38Experienced Emotion Catharsis: Emotional release Catharsis Hypothesis: “releasing” aggressive energy (through action or fantasy) relieves aggressive urgesFeel-good, do-good phenomenon: people’s tendency to be helpful when already in a good mood
41Experienced EmotionSubjective Well-Being: self-perceived happiness or satisfaction with life.used along with measures of objective well-beingphysical and economic indicators to evaluate people’s quality of life
43Experienced Emotion Does money buy happiness? Average per-person Year100%90%80%70%60%50%40%30%20%10%0%Averageper-personafter-tax incomein 1995 dollarsPercentagedescribingthemselves asvery happy$20,000$19,000$18,000$17,000$16,000$15,000$14,000$13,000$12,000$11,000$10,000$9,000$8,000$7,000$6,000$5,000$4,000Percentage very happyPersonal income
44Experienced Emotion Values and life satisfaction Importance scores MoneyLoveLife satisfaction0.60.40.20.0-0.2-0.4Importancescores
45Experienced EmotionAdaptation-Level Phenomenon: tendency to form judgments relative to a “neutral” levelEx:brightness of lightsvolume of soundlevel of incomedefined by our prior experienceRelative Deprivation: perception that one is worse off relative to those with whom one compares oneself
46A Cancer Patient: (Before & After Finding Out Cancer Free) Upset Elated Back to Normal

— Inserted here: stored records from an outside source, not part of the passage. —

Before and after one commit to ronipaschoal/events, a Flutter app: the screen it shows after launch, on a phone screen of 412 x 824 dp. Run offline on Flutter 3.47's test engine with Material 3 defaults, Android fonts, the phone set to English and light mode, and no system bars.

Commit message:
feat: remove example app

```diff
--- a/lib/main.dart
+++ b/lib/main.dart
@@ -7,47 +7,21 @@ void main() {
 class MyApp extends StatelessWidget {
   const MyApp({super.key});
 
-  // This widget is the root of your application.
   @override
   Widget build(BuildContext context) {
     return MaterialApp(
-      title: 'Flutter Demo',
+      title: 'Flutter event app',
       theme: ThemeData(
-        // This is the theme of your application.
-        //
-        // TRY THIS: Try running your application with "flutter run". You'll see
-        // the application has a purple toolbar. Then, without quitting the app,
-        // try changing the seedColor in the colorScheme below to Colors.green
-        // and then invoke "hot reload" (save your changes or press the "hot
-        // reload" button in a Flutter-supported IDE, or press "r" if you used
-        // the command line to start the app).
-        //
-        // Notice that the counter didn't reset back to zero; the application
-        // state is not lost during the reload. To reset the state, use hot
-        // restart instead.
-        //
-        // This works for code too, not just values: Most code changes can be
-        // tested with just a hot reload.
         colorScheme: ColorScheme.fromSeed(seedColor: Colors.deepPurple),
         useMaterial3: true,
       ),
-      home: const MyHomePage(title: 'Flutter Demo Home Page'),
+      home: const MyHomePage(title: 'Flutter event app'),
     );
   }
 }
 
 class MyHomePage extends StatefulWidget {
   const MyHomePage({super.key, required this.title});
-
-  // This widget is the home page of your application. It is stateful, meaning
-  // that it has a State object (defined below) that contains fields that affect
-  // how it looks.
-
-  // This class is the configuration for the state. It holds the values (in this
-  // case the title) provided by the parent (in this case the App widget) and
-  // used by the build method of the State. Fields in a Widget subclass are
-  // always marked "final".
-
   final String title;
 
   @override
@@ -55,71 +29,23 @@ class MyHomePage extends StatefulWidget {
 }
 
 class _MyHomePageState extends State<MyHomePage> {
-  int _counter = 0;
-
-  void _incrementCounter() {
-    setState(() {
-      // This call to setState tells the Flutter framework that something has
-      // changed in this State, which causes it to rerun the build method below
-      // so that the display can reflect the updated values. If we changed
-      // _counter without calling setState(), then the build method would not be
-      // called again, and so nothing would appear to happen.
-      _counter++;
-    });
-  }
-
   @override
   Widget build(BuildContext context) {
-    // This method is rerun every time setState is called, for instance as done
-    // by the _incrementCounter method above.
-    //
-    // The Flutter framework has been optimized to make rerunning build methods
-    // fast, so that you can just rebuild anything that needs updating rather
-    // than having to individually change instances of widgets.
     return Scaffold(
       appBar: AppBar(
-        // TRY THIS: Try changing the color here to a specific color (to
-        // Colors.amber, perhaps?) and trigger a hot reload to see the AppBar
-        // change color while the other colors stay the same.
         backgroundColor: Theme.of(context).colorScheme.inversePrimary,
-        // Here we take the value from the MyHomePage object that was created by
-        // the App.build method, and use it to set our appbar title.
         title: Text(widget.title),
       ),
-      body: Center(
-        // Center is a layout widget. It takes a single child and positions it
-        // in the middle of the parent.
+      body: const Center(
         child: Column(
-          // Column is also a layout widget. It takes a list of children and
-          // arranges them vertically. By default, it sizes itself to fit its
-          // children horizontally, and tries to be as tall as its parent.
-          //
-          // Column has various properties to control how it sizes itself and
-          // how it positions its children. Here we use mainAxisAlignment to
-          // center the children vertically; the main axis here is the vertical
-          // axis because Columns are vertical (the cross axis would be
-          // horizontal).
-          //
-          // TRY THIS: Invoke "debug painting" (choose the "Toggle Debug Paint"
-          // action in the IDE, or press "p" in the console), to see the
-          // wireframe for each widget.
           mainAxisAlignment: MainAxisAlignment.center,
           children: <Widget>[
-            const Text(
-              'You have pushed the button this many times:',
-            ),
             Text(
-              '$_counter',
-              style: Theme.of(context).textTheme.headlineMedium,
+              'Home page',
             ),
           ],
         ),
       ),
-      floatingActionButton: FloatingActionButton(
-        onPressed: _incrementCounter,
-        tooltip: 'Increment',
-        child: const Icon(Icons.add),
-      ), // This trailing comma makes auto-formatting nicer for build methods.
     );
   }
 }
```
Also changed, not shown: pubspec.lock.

47“I Cried Because I had No Shoes... Until I met a man who had no feet”
48Happiness is... However, Happiness Seems Not Much Researchers Have Found ThatHappy People Tend toHave high self-esteem(in individualistic countries)Be optimistic, outgoing, and agreeableHave close friendships or a satisfyingmarriageHave work and leisure that engagetheir skillsHave a meaningful religious faithSleep well and exerciseHowever, Happiness Seems Not MuchRelated to Other Factors, Such asAgeGender (women are more oftendepressed, but also more often joyful)Education levelsParenthood (having children or not)Physical attractiveness